For the listing below, return the line containing "Before and after one commit to yucheng-fu/football_analytics, a", the line containing "Also changed, not shown: parts of 10", and all lines in between, exactly as written and nothing else.

__________

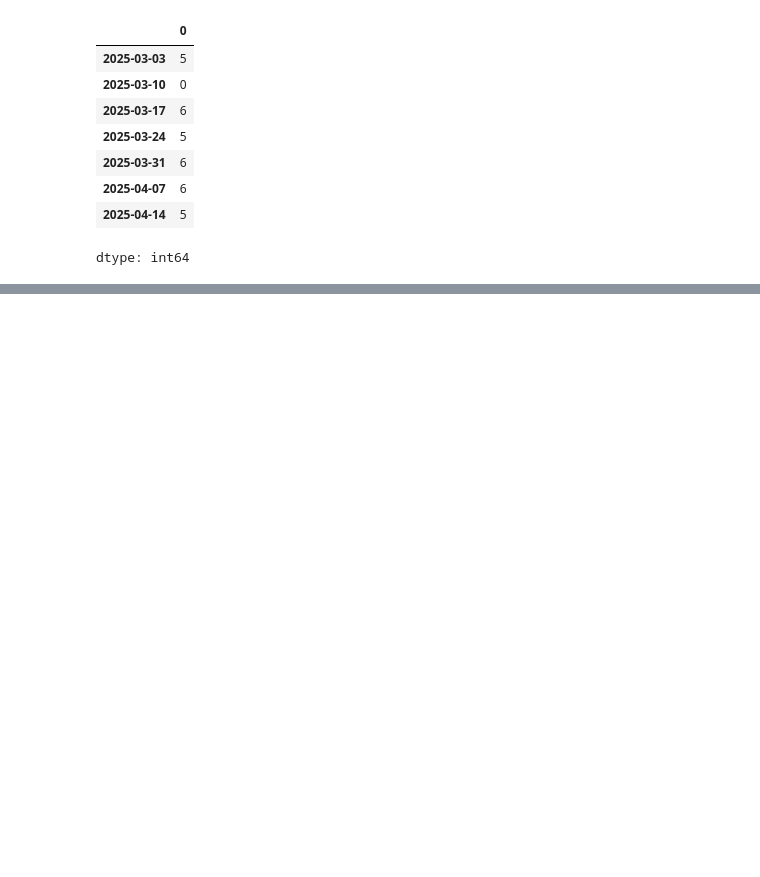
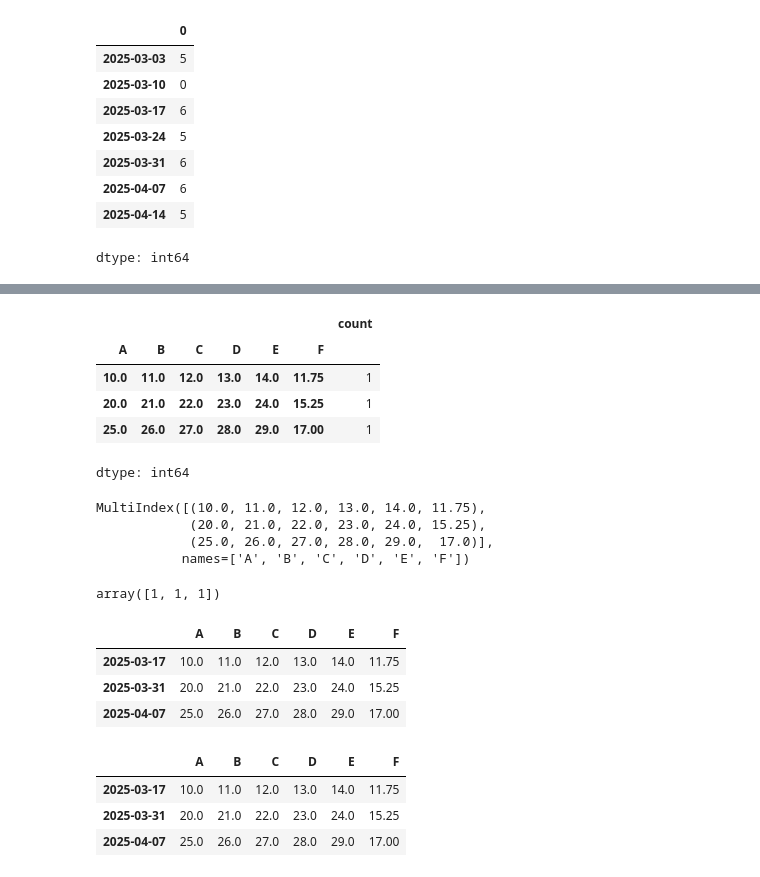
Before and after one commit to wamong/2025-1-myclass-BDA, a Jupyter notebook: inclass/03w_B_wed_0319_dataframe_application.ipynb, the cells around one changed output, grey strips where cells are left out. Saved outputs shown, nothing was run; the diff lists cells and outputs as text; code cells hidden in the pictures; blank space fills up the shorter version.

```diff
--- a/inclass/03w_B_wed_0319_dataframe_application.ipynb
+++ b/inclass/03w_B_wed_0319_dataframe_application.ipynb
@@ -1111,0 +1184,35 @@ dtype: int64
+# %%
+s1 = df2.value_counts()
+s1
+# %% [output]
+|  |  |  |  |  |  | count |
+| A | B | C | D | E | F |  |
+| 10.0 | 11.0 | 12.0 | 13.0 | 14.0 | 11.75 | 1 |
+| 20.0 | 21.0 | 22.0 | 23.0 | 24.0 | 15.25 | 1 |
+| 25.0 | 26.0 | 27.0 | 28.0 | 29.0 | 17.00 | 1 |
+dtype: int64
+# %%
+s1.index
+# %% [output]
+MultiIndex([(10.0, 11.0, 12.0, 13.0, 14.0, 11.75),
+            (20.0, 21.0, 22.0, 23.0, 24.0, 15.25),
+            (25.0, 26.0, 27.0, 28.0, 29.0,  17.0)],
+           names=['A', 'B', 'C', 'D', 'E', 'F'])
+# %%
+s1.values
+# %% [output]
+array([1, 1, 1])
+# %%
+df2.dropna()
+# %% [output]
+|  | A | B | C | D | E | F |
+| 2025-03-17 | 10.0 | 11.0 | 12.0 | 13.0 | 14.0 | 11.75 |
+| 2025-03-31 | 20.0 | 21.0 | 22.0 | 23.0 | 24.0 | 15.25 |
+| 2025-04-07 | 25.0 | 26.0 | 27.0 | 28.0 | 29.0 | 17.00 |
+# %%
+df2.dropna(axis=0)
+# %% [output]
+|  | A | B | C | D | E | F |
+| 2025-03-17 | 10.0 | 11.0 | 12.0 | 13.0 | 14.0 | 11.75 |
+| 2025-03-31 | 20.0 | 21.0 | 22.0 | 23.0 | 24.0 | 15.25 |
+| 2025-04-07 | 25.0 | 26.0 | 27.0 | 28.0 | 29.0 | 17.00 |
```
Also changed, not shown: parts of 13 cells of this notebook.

__________

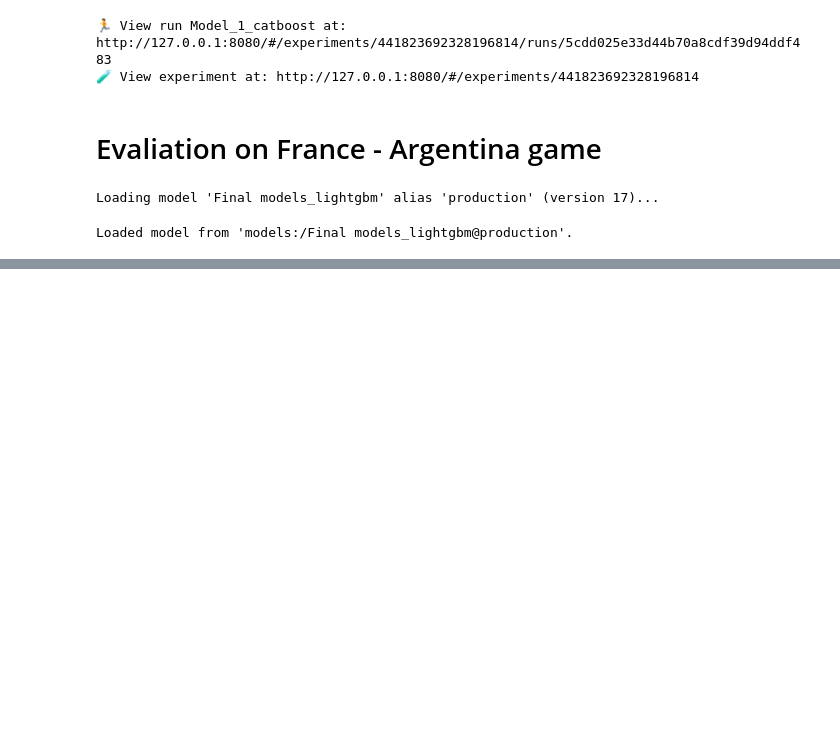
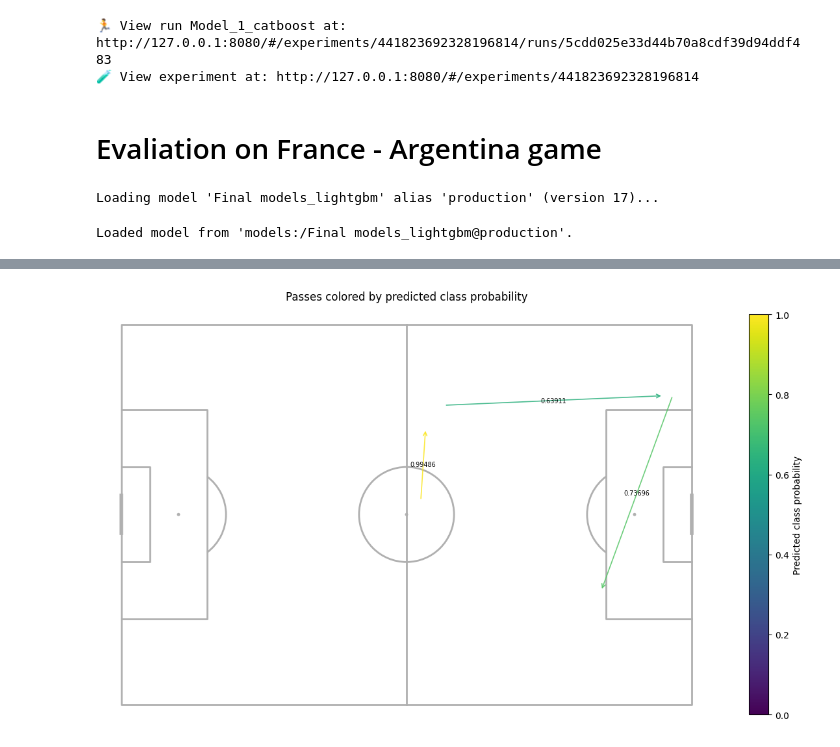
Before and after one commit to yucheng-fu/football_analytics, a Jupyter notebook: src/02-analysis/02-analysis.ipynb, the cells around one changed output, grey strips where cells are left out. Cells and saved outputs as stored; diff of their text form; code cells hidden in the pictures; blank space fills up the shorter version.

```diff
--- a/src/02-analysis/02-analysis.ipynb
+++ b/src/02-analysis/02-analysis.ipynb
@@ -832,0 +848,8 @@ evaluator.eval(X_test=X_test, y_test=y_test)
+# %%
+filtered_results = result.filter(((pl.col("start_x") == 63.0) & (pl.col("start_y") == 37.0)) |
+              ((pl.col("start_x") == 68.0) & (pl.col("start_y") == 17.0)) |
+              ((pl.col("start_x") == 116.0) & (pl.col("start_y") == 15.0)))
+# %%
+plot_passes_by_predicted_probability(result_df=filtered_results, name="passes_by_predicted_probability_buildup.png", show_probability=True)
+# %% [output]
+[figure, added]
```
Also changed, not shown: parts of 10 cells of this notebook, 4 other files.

__________

* _TASK OUTPUT_
Before and after one commit to yucheng-fu/football_analytics, a Jupyter notebook: src/02-analysis/02-analysis.ipynb, the cells around one changed output, grey strips where cells are left out. Cells and saved outputs as stored; diff of their text form; code cells hidden in the pictures; blank space fills up the shorter version.

```diff
--- a/src/02-analysis/02-analysis.ipynb
+++ b/src/02-analysis/02-analysis.ipynb
@@ -832,0 +848,8 @@ evaluator.eval(X_test=X_test, y_test=y_test)
+# %%
+filtered_results = result.filter(((pl.col("start_x") == 63.0) & (pl.col("start_y") == 37.0)) |
+              ((pl.col("start_x") == 68.0) & (pl.col("start_y") == 17.0)) |
+              ((pl.col("start_x") == 116.0) & (pl.col("start_y") == 15.0)))
+# %%
+plot_passes_by_predicted_probability(result_df=filtered_results, name="passes_by_predicted_probability_buildup.png", show_probability=True)
+# %% [output]
+[figure, added]
```
Also changed, not shown: parts of 10 cells of this notebook, 4 other files.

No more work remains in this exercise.